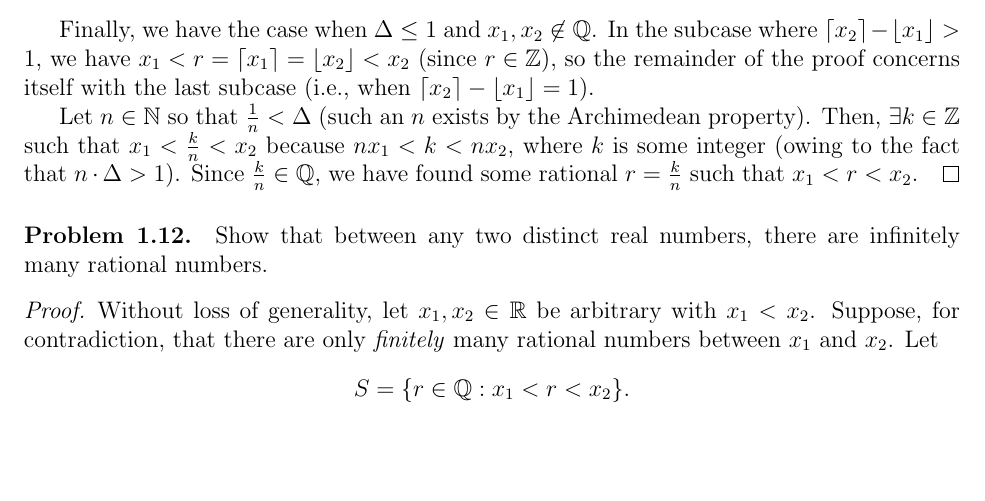
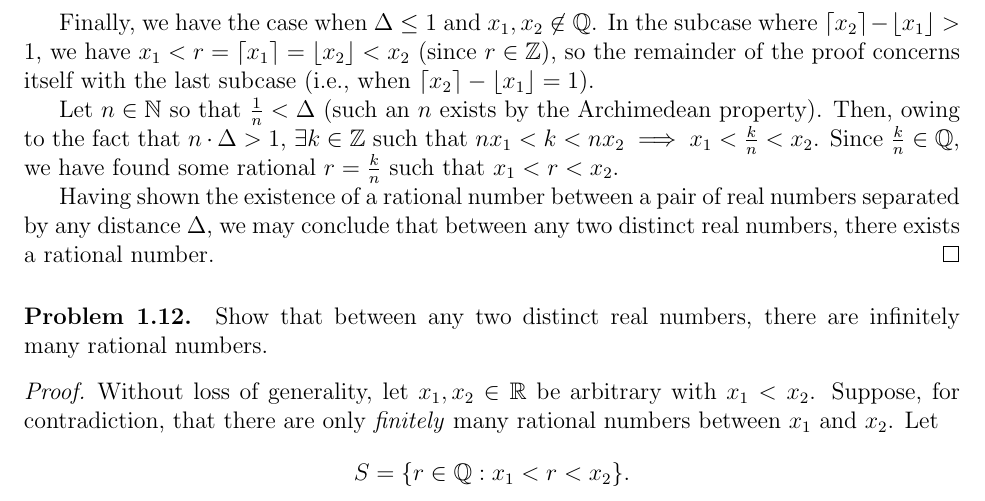
Before and after one commit to Per48edjes/Aleph0-Real-Analysis, a LaTeX document (main.tex, which reads 01_upper_and_lower_bounds/problems.tex): part of page 6 of 7 before the commit and part of page 6 of 8 after it, cut so that both start at the same text, the shorter picture padded with empty space. Compiled offline with pdfLaTeX.

Commit message:
Clean up Problem 1.11

```diff
--- a/01_upper_and_lower_bounds/problems.tex
+++ b/01_upper_and_lower_bounds/problems.tex
@@ -298,9 +298,12 @@
   last subcase (i.e., when $\lceil x_{2} \rceil - \lfloor x_{1} \rfloor = 1$).
 
   Let $n \in \N$ so that $\frac{1}{n} < \Delta$ (such an $n$ exists by the Archimedean property).
-  Then, $\exists k \in \Z$ such that $x_{1} < \frac{k}{n} < x_{2}$ because $nx_{1} < k < nx_{2}$,
-  where $k$ is some integer (owing to the fact that $n \cdot \Delta > 1$).
-  Since $\frac{k}{n} \in \Q$, we have found some rational $r = \frac{k}{n}$ such that $x_{1} < r < x_{2}$.
+  Then, owing to the fact that $n \cdot \Delta > 1$, $\exists k \in \Z$ such that
+  $nx_{1} < k < nx_{2} \implies x_{1} < \frac{k}{n} < x_{2}$. Since $\frac{k}{n} \in \Q$,
+  we have found some rational $r = \frac{k}{n}$ such that $x_{1} < r < x_{2}$.
+
+  Having shown the existence of a rational number between a pair of real numbers separated by any distance $\Delta$,
+  we may conclude that between any two distinct real numbers, there exists a rational number.
 \end{proof}
 
 \begin{problem}\label{prob:infinite-rationals-in-reals}
```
......
Task prompt |
Go through the entries and copy every line that has "some".

Task solution |
-  where $k$ is some integer (owing to the fact that $n \cdot \Delta > 1$).
-  Since $\frac{k}{n} \in \Q$, we have found some rational $r = \frac{k}{n}$ such that $x_{1} < r < x_{2}$.
+  we have found some rational $r = \frac{k}{n}$ such that $x_{1} < r < x_{2}$.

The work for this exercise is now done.